Five (5) Compact Low Frequency Active Passive Variable Depth Sonar (four (4) installed, one (1) spare)
Eight (8) MK-41 Vertical Launch Systems (VLS) (two (2) eight-cell assemblies per ship for 16 cells per hull)
Five-hundred thirty-two (532) tactical RIM-162 Evolved Sea Sparrow Missiles (ESSM) (one hundred twenty-eight (128) installed, twenty (20) test and training rounds, three hundred eighty-four (384) spares)
Five (5) AN/SWG-l (V) Harpoon Ship Command Launch Control Systems (four (4) installed (one (1) per ship), one (1) spare)
Eight (8) Harpoon Shipboard Launchers (two (2) installed four-tube assemblies per ship)
Forty-eight (48) RGM-84 Harpoon Block II Missiles (thirty-two (32) installed, sixteen (16) test and training rounds)
Five (5) MK-15 Mod 31 SeaRAM Close-In Weapon System (CIWS) (four (4) installed, one (1) spare)
One-hundred eighty-eight (188) RIM 116C Block II Rolling Airframe Missiles (RAM) (forty-four (44) installed, twelve (12) test and training rounds, one hundred thirty-two (132) spares)
Five (5) MK-75 76mm OTO Melara Gun Systems (four (4) installed, one (1) spare)
Forty-eight (48) 50-caliber machine guns (forty (40) installed (ten (10) per ship), eight (8) spares); ordnance; and Selective Availability Anti-Spoofing Module (SAASM) Global Positioning System/Precise Positioning Service (GPS/PPS) navigation equipment
Also included in this sale in support of the MMSC are: study, design and construction of operations; support and training facilities; spare and repair parts; support and test equipment; communications equipment employing Link 16 equipment; Fire Control System/Ceros 200 Sensor and Illuminator; 20mm Narwhal Gun; Nixie AN/SLQ-25A Surface Ship Torpedo Defense System; MK-32 Surface Vessel Torpedo Tubes; WBR-2000 Electronic Support Measure and Threat Warning System; Automatic Launch of Expendables (ALEX) Chaff and Decoy-Launching System; ARC-210 Radios; Combined Enterprise Regional Information Exchange System (CENTRIXS); Automated Digital Network System; publications and technical documentation; personnel training and training equipment; U.S. Government and contractor engineering, technical and logistics support services; and other related elements of logistical and program support.
In addition, this case will provide overarching program office support for the SNEP II to include: U.S. Government and contractor engineering, technical and logistics support, and other related elements of program support to meet necessities for program execution. The estimated value of MDE is $4.3 billion. The total estimated cost is $11.25 billion.
This proposed sale will contribute to the foreign policy and national security goals of the United States by helping to improve the security of a strategic regional partner, which has been, and continues to be, an important force for political stability and economic progress in the Middle East. This acquisition will enhance the stability and maritime security in the sea areas around the Arabian Peninsula and support strategic objectives of the United States.

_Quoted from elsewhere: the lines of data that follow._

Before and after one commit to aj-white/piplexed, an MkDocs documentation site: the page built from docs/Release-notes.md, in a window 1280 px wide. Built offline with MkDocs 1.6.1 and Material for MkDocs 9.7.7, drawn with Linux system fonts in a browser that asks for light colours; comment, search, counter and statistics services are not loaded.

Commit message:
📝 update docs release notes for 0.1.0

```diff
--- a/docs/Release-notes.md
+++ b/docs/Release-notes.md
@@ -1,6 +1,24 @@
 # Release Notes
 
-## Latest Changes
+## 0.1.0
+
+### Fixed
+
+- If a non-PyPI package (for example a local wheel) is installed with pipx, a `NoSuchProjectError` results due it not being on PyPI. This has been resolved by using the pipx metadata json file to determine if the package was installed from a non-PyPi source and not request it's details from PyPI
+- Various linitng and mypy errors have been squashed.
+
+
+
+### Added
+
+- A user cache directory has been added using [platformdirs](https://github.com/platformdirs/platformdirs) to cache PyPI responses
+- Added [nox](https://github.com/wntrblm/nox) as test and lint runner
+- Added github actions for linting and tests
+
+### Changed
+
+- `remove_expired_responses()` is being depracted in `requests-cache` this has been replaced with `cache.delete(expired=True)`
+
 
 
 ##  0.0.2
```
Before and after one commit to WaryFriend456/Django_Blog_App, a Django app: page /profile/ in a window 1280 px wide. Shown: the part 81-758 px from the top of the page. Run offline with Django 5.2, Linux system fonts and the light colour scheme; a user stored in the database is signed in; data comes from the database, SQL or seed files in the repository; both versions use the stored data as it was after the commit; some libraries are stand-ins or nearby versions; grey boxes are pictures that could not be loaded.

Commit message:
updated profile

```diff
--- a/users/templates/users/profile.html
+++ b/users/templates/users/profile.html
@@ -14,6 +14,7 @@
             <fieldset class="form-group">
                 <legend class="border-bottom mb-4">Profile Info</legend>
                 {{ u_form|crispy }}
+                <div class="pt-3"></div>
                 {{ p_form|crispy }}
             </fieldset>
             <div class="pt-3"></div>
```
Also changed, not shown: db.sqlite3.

The proposed sale will provide Saudi Arabia with an increased ability to meet current and future maritime threats from enemy weapon systems. The Multi-Mission Surface Combatant ships will provide protection-in-depth for critical industrial infrastructure and for the sea lines of communication. Saudi Arabia will use the enhanced capability to keep pace with the rapid advances in technology and to remain a viable U.S. coalition partner in the region.
The proposed sale of this equipment and support will not alter the basic military balance in the region.
The principal contractor for the Multi-Mission Surface Combatant will be Lockheed Martin Corporation of Bethesda, Maryland. There are no known offset agreements in connection with this potential sale.
Implementation of this proposed sale will require the assignment of additional U.S. Government and/or contractor representatives to Saudi Arabia.
There will be no adverse impact on U.S. defense readiness as a result of this proposed sale.
This notice of a potential sale is required by law and does not mean the sale has been concluded.